Activity
Return every line of the data that contains the string "radius".

====== Records provided

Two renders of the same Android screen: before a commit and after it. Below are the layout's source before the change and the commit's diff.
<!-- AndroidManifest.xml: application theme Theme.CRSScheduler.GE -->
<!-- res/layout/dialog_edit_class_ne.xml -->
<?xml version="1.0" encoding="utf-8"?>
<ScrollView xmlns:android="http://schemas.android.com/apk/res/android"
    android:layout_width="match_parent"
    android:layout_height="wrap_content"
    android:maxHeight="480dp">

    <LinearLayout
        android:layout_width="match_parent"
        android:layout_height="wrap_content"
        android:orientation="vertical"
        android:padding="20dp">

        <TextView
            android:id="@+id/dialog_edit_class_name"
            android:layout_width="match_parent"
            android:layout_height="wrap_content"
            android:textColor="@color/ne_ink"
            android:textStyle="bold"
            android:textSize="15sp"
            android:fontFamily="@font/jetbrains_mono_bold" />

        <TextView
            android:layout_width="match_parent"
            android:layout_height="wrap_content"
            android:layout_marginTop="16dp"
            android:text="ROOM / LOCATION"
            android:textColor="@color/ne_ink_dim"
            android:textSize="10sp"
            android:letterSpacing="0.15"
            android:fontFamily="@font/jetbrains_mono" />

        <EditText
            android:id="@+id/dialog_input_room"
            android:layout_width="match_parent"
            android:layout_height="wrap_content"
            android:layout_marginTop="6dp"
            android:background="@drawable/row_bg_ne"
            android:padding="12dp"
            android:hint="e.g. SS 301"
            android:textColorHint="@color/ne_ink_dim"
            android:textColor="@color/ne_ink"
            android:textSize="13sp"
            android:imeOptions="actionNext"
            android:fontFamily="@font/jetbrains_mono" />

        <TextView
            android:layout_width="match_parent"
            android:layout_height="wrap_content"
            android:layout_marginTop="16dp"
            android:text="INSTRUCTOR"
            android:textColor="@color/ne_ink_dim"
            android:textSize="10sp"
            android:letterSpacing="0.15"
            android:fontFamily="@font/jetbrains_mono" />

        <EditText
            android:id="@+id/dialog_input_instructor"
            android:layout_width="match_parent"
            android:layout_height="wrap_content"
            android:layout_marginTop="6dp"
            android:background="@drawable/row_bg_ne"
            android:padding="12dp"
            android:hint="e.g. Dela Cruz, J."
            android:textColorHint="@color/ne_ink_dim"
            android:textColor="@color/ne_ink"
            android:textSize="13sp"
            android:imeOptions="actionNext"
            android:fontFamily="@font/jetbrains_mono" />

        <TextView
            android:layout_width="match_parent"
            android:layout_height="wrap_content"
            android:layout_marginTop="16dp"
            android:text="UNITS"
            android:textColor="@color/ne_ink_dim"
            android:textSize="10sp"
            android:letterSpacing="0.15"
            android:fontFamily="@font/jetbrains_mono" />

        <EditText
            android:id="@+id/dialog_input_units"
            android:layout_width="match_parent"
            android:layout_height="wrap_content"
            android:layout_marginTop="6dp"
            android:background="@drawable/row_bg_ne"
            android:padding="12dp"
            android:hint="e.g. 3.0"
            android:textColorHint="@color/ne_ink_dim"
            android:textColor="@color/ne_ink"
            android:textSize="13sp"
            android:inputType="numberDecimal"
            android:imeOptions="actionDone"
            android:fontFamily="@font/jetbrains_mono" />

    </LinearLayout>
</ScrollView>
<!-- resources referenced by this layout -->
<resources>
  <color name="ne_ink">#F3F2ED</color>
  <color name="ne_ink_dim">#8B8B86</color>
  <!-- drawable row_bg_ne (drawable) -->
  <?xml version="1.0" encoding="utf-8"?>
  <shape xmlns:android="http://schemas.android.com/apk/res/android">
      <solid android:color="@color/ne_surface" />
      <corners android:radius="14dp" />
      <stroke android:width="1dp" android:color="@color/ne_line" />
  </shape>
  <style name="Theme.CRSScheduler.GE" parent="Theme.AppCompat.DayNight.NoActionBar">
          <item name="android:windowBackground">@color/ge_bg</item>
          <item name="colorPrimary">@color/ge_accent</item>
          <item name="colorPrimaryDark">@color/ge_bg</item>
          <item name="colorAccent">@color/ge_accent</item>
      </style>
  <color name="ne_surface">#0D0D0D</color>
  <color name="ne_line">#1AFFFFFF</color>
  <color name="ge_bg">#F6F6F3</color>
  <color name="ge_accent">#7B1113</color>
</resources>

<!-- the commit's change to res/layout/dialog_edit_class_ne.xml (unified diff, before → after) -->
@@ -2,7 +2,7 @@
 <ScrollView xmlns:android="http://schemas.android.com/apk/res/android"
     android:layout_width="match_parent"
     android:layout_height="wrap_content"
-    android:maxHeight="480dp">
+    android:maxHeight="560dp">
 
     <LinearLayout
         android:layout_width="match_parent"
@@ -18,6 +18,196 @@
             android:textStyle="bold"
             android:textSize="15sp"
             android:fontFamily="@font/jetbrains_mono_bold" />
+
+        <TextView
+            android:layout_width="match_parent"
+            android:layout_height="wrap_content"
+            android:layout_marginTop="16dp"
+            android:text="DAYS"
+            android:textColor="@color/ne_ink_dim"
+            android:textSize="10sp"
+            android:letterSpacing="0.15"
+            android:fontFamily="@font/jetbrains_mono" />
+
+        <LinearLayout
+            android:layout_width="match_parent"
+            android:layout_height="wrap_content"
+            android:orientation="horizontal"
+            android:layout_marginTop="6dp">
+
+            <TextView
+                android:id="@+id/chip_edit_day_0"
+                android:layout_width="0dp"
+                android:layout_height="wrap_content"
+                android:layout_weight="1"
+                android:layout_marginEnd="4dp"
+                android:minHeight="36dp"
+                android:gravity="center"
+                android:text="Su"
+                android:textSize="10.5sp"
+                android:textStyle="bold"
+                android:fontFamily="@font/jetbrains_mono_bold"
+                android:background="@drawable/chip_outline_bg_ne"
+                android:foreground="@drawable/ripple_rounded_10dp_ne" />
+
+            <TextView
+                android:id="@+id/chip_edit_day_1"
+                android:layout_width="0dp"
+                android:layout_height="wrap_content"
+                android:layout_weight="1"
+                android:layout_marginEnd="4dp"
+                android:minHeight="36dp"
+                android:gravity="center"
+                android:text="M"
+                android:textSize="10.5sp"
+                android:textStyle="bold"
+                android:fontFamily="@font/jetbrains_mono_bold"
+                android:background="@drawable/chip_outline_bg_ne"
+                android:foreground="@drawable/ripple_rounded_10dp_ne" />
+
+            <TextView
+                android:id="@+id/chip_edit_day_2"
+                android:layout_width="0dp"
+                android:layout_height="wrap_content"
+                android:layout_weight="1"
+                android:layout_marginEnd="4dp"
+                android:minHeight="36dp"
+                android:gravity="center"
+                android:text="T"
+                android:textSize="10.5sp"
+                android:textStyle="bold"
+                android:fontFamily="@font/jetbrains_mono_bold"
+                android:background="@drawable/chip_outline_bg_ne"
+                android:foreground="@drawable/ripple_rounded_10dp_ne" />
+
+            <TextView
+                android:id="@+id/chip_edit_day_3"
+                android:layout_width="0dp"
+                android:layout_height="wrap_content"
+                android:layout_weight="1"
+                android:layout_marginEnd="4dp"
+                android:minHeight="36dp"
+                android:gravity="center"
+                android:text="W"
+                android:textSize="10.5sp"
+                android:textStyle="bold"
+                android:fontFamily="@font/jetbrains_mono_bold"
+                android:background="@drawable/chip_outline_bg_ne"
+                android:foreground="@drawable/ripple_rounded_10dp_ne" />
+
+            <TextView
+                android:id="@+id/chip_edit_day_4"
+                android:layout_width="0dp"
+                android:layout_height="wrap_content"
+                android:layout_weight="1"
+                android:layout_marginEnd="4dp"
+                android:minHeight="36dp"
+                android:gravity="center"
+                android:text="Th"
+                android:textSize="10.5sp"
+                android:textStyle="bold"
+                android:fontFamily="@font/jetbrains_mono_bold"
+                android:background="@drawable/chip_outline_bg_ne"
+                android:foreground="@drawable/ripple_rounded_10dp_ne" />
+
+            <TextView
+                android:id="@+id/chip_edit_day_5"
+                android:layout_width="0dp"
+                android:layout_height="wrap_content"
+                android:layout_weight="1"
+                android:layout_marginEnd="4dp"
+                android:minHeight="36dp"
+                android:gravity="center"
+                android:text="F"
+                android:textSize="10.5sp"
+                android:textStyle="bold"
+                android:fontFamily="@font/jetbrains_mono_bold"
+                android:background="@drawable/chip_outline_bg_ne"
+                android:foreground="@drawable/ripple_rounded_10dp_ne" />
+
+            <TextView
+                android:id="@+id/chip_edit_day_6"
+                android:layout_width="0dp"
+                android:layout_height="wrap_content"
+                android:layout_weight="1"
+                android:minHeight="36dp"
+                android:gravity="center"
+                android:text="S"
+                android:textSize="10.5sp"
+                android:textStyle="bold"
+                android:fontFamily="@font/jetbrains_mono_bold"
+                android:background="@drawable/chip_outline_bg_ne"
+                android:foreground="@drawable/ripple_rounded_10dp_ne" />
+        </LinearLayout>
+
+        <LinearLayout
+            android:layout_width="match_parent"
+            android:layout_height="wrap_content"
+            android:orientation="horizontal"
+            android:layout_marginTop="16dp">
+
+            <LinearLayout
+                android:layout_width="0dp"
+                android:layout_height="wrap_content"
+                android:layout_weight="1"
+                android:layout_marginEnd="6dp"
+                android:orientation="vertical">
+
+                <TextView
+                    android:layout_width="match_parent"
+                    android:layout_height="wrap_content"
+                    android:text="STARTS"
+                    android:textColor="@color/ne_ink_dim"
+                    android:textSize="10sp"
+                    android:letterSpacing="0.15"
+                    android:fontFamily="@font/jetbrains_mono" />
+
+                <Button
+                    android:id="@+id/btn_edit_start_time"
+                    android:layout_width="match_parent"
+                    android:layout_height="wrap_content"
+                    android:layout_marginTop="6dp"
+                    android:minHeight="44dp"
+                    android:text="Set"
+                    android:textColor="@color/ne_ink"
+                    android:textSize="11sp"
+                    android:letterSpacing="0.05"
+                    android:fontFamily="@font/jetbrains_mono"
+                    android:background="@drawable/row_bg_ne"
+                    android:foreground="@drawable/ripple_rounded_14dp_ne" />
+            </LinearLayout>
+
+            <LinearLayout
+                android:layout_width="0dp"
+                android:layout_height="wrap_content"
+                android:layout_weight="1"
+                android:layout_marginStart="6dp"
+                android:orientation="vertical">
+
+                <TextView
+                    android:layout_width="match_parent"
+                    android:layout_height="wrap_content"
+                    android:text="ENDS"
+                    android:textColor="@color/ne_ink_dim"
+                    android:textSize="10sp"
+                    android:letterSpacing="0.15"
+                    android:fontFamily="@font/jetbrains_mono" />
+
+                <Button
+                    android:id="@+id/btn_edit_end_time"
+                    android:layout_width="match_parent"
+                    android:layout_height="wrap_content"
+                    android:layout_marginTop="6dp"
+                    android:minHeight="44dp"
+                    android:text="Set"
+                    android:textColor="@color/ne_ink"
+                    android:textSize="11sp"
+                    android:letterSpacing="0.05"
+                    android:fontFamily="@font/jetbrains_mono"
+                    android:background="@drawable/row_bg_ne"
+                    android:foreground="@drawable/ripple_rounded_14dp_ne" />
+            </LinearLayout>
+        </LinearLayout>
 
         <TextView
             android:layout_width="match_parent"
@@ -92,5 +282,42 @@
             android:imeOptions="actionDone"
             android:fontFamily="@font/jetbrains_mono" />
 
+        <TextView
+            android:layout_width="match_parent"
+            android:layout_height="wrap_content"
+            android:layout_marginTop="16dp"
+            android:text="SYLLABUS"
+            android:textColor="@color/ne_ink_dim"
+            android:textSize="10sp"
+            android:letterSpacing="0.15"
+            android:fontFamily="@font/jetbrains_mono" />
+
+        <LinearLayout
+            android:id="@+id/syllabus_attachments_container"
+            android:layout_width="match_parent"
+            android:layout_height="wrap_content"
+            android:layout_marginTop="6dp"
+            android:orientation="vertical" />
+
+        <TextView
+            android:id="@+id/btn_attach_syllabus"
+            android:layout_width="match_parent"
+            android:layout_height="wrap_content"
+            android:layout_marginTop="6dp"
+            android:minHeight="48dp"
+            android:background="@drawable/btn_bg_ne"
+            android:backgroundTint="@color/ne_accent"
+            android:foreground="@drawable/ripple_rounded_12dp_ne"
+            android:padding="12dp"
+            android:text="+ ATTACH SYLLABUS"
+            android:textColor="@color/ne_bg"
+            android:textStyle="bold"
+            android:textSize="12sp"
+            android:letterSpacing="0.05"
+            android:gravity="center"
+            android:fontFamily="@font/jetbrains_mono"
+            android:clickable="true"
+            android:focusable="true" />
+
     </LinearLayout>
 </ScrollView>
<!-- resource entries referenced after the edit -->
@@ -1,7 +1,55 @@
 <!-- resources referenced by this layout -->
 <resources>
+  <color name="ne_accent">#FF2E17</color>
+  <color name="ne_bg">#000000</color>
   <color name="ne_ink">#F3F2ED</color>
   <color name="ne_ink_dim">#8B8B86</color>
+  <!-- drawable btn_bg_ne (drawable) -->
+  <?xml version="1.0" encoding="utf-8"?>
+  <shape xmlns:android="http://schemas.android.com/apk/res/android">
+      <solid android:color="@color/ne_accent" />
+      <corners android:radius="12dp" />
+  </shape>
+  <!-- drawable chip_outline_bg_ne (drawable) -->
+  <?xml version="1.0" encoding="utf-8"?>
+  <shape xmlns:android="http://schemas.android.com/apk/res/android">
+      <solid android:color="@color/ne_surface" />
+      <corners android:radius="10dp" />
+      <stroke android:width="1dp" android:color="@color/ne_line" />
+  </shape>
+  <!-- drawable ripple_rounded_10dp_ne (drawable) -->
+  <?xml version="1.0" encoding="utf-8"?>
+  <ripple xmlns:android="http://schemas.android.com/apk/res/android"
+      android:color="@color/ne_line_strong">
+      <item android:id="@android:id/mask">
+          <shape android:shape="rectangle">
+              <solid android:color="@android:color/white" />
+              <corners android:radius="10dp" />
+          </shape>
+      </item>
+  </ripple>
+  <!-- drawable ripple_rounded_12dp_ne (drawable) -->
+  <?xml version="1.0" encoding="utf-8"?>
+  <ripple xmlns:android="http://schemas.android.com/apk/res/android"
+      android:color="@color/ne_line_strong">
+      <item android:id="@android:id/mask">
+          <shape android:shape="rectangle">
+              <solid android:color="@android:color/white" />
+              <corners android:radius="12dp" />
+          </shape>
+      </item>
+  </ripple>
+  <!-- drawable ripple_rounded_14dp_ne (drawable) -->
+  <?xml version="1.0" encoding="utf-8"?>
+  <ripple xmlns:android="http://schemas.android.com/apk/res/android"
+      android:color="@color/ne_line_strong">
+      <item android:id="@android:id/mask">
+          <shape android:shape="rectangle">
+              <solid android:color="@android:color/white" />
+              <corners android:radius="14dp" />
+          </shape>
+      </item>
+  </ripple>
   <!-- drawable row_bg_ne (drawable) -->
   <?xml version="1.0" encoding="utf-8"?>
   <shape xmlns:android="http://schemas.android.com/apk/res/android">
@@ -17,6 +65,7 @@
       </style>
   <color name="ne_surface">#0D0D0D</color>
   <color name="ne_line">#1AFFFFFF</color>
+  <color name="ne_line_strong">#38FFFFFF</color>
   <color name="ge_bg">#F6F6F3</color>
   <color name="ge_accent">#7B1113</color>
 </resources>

============

Solution
      <corners android:radius="14dp" />
+      <corners android:radius="12dp" />
+      <corners android:radius="10dp" />
+              <corners android:radius="10dp" />
+              <corners android:radius="12dp" />
+              <corners android:radius="14dp" />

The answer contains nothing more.